Detected change data:
= Beginning of Section =

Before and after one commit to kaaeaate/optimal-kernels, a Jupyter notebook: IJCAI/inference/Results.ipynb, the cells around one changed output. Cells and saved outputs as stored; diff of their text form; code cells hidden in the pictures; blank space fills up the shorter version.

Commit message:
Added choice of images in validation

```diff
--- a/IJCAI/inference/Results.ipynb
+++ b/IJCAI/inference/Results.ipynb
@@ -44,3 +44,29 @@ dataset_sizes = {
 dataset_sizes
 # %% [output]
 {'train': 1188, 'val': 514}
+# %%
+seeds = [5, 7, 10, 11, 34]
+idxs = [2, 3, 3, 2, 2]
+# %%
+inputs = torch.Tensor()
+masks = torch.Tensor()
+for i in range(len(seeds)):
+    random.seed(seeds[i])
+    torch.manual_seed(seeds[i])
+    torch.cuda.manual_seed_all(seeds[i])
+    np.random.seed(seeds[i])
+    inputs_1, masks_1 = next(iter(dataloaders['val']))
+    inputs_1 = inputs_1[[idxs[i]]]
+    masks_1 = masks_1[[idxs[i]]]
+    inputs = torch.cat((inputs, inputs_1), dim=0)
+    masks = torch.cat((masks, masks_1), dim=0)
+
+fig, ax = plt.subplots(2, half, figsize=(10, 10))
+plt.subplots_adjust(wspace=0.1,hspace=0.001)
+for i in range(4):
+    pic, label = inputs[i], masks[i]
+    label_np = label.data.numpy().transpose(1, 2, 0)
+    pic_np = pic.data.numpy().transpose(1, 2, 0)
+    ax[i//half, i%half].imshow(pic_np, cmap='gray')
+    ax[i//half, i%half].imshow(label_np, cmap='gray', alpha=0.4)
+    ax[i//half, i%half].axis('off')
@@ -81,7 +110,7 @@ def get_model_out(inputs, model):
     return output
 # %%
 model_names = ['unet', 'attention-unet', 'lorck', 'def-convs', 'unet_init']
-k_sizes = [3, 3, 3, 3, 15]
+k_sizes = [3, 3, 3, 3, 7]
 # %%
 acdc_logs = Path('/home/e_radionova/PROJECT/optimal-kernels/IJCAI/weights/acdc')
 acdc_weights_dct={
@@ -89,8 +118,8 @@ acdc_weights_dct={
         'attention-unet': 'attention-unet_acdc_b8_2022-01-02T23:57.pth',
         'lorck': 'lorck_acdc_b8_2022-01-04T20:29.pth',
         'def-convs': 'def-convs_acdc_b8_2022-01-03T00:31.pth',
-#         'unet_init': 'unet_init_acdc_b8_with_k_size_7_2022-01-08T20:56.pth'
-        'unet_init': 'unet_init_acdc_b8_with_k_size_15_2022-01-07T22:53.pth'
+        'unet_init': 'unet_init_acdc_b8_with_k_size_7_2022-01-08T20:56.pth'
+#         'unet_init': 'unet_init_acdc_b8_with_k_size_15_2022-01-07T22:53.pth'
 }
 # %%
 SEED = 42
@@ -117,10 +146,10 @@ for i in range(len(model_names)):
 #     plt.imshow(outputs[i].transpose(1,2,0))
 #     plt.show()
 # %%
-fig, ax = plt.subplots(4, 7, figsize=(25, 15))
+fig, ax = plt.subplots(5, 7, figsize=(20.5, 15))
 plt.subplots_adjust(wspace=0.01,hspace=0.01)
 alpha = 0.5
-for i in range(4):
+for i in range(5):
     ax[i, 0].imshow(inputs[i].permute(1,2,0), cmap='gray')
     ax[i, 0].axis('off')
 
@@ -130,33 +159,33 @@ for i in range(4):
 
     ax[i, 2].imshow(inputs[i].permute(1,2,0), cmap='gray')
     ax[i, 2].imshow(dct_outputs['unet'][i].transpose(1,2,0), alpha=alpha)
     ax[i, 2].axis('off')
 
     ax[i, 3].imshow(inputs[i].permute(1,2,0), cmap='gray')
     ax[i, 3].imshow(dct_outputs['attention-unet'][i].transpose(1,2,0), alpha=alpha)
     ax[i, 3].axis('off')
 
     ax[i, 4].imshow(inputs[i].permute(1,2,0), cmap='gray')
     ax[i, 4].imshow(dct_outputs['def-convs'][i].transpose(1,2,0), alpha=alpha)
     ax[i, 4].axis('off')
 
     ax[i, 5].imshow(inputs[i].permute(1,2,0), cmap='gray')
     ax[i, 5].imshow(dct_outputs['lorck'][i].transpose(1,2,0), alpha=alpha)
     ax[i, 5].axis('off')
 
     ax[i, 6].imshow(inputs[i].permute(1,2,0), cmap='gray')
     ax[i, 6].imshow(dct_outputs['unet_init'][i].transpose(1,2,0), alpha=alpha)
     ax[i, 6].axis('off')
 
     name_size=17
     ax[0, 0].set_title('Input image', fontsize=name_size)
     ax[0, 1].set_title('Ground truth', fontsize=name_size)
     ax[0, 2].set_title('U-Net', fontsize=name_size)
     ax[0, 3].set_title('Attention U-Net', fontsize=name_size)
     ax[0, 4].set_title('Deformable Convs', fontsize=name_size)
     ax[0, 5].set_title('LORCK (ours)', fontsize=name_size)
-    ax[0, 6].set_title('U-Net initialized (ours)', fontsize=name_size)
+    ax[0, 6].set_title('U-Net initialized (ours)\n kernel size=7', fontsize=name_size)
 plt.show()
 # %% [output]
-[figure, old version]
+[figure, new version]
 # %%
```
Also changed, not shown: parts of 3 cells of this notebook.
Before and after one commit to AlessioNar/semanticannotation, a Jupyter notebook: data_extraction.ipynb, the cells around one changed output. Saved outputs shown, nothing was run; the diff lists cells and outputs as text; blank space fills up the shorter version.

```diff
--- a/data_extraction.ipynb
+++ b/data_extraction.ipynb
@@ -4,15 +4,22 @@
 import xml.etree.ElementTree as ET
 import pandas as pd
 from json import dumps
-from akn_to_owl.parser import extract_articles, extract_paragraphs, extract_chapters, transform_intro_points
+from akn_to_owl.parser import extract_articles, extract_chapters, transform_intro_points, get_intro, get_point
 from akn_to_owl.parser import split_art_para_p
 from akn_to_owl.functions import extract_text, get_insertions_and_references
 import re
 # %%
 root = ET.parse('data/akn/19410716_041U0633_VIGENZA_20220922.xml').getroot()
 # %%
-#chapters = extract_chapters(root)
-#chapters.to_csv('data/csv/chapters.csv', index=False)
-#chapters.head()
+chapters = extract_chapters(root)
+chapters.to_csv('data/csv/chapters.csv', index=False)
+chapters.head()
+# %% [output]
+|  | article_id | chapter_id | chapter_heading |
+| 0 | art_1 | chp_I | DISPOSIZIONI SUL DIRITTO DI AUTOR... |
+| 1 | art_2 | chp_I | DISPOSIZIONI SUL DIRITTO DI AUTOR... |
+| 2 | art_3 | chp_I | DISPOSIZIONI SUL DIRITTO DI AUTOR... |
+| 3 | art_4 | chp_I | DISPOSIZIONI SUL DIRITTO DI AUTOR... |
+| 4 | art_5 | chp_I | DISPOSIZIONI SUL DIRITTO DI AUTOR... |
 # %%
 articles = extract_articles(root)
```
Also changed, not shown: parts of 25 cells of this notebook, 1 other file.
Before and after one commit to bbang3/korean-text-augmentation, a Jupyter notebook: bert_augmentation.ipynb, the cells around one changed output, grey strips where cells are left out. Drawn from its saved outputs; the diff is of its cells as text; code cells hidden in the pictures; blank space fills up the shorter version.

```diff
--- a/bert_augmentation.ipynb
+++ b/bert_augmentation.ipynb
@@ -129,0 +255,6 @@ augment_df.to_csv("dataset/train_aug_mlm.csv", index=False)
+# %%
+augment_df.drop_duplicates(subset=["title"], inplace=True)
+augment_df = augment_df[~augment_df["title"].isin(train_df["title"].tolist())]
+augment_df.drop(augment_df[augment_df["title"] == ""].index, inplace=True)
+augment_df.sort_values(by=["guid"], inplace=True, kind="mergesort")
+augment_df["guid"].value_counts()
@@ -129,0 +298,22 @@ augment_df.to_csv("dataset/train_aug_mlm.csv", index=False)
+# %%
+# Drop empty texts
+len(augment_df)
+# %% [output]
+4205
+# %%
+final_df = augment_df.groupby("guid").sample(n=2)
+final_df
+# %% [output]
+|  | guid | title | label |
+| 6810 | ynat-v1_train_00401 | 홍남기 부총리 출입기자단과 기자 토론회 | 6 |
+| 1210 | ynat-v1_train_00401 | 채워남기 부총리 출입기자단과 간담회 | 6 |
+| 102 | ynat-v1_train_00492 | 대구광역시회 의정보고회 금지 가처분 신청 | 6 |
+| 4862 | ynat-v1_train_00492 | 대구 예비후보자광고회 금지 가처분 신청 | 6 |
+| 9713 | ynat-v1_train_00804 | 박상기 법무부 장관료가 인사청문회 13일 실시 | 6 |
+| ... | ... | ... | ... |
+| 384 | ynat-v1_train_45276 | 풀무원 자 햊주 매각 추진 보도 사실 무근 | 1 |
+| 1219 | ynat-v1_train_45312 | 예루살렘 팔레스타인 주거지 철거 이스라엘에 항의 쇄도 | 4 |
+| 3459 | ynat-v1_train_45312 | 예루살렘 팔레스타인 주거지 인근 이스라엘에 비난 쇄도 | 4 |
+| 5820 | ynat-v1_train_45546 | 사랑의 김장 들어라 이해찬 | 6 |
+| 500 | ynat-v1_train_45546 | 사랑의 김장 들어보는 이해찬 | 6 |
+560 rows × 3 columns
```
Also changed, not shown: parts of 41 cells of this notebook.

= End of Section =

### Exercise prompt
Which lines of the records hold the string "fontsize"? Copy each one.

### Your response
     ax[0, 0].set_title('Input image', fontsize=name_size)
     ax[0, 1].set_title('Ground truth', fontsize=name_size)
     ax[0, 2].set_title('U-Net', fontsize=name_size)
     ax[0, 3].set_title('Attention U-Net', fontsize=name_size)
     ax[0, 4].set_title('Deformable Convs', fontsize=name_size)
     ax[0, 5].set_title('LORCK (ours)', fontsize=name_size)
-    ax[0, 6].set_title('U-Net initialized (ours)', fontsize=name_size)
+    ax[0, 6].set_title('U-Net initialized (ours)\n kernel size=7', fontsize=name_size)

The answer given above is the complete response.